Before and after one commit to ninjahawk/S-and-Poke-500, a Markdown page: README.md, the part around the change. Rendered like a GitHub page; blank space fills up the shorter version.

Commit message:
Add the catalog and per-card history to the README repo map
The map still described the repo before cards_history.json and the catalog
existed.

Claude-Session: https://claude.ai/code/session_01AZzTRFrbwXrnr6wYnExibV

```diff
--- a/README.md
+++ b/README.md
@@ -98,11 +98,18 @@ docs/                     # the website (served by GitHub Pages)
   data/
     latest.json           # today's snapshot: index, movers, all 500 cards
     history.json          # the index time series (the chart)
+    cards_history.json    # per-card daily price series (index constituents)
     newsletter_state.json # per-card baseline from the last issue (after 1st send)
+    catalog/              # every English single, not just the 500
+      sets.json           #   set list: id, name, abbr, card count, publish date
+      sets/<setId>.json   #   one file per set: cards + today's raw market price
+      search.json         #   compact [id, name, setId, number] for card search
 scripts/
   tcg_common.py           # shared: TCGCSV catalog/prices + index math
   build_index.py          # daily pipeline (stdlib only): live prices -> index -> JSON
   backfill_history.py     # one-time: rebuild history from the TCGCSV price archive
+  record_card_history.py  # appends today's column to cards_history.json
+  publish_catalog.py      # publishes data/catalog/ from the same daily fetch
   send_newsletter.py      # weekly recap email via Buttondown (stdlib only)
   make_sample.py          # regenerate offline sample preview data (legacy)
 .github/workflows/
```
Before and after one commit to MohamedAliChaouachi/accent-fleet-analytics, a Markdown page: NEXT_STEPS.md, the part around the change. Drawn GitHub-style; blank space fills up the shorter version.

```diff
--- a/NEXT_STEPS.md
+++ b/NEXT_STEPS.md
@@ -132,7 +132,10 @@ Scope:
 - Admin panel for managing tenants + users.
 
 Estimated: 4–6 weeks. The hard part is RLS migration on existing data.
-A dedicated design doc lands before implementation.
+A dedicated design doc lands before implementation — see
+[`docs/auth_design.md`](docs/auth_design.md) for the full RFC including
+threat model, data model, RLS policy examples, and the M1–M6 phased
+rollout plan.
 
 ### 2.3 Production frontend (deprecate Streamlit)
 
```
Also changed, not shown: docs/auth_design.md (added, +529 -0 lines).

* * *

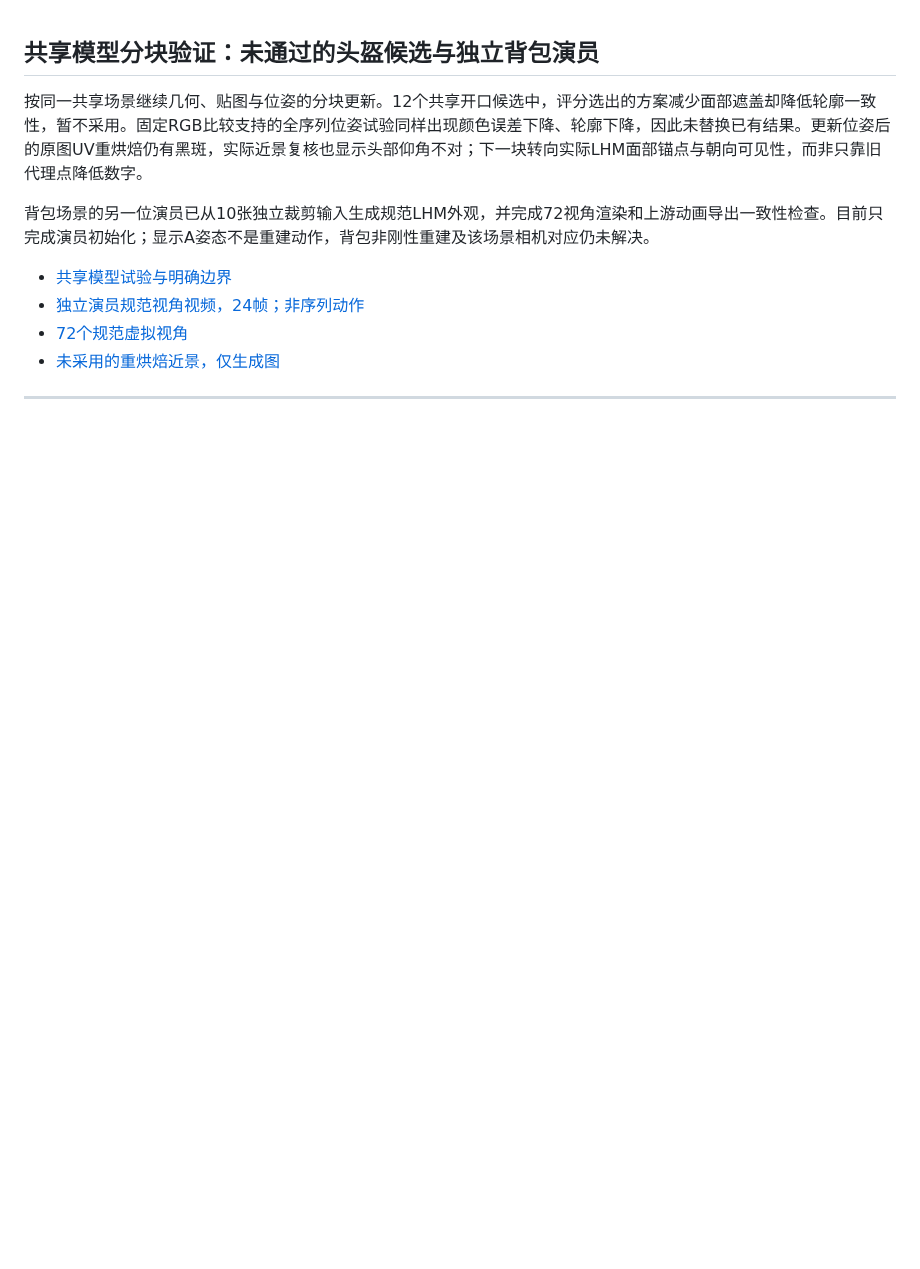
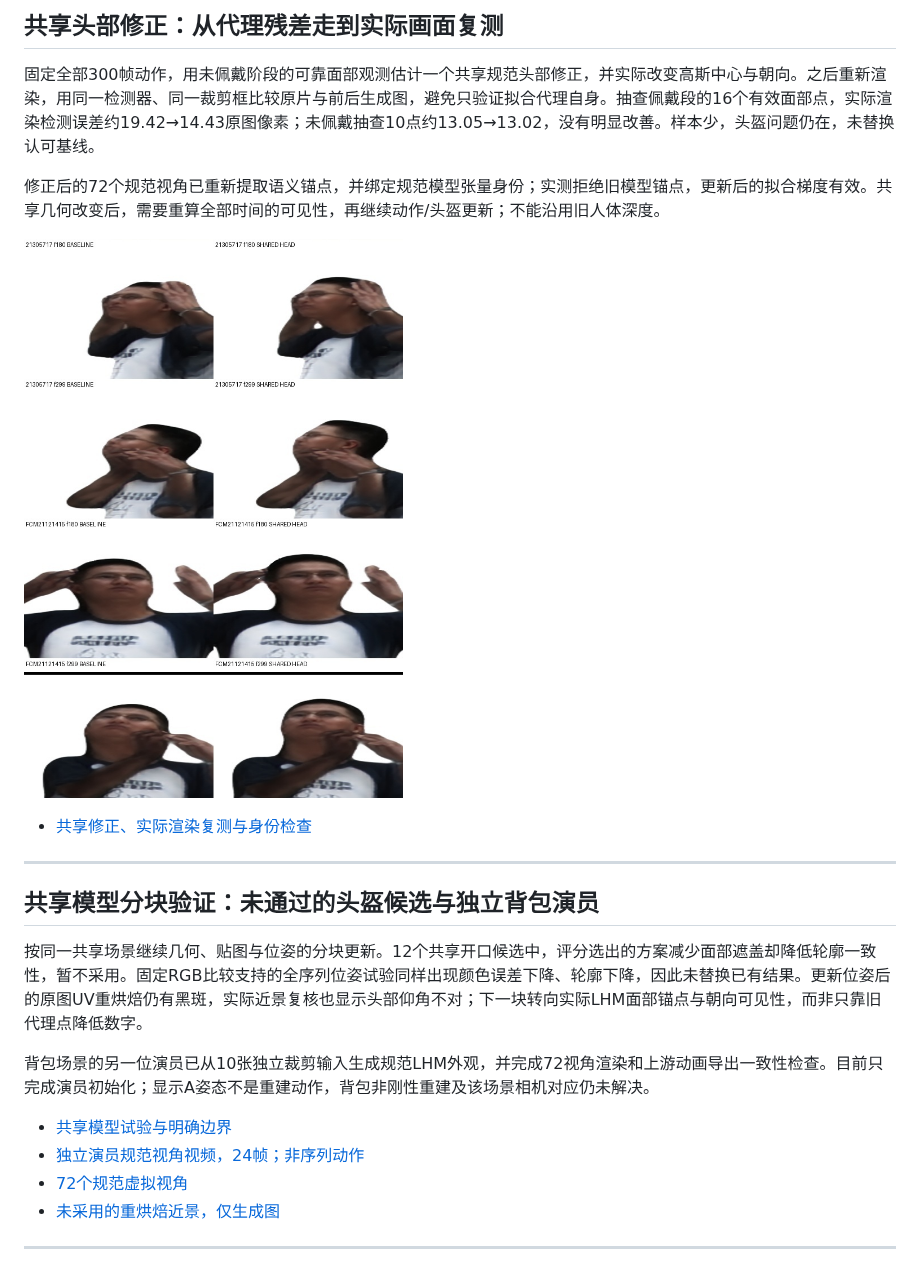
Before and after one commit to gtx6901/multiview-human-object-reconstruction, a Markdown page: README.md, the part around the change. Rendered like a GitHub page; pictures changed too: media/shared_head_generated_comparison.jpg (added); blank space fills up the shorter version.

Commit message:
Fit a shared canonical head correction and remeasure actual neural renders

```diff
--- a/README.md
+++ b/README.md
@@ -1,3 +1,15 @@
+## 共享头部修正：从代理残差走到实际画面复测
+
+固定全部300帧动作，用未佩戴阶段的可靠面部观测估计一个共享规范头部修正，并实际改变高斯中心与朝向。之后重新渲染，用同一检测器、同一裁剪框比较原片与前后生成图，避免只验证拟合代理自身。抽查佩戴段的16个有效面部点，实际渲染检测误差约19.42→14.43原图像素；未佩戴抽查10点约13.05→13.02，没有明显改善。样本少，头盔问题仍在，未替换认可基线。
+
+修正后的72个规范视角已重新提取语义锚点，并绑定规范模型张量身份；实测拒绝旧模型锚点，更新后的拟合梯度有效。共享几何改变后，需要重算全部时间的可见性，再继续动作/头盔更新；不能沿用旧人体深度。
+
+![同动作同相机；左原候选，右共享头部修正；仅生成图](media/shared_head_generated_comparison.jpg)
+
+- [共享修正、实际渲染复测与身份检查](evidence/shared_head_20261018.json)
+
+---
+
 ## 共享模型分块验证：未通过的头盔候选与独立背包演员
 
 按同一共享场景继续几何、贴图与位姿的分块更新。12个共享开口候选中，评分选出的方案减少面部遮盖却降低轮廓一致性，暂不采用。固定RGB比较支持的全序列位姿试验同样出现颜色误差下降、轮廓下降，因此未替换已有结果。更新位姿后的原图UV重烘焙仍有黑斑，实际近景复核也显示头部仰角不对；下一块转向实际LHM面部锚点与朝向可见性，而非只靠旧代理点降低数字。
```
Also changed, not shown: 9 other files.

> **Exercise requirements**: Each line of the data in which the string "implementation" appears needs to be copied.

> **Finished task**:
-A dedicated design doc lands before implementation.
+A dedicated design doc lands before implementation — see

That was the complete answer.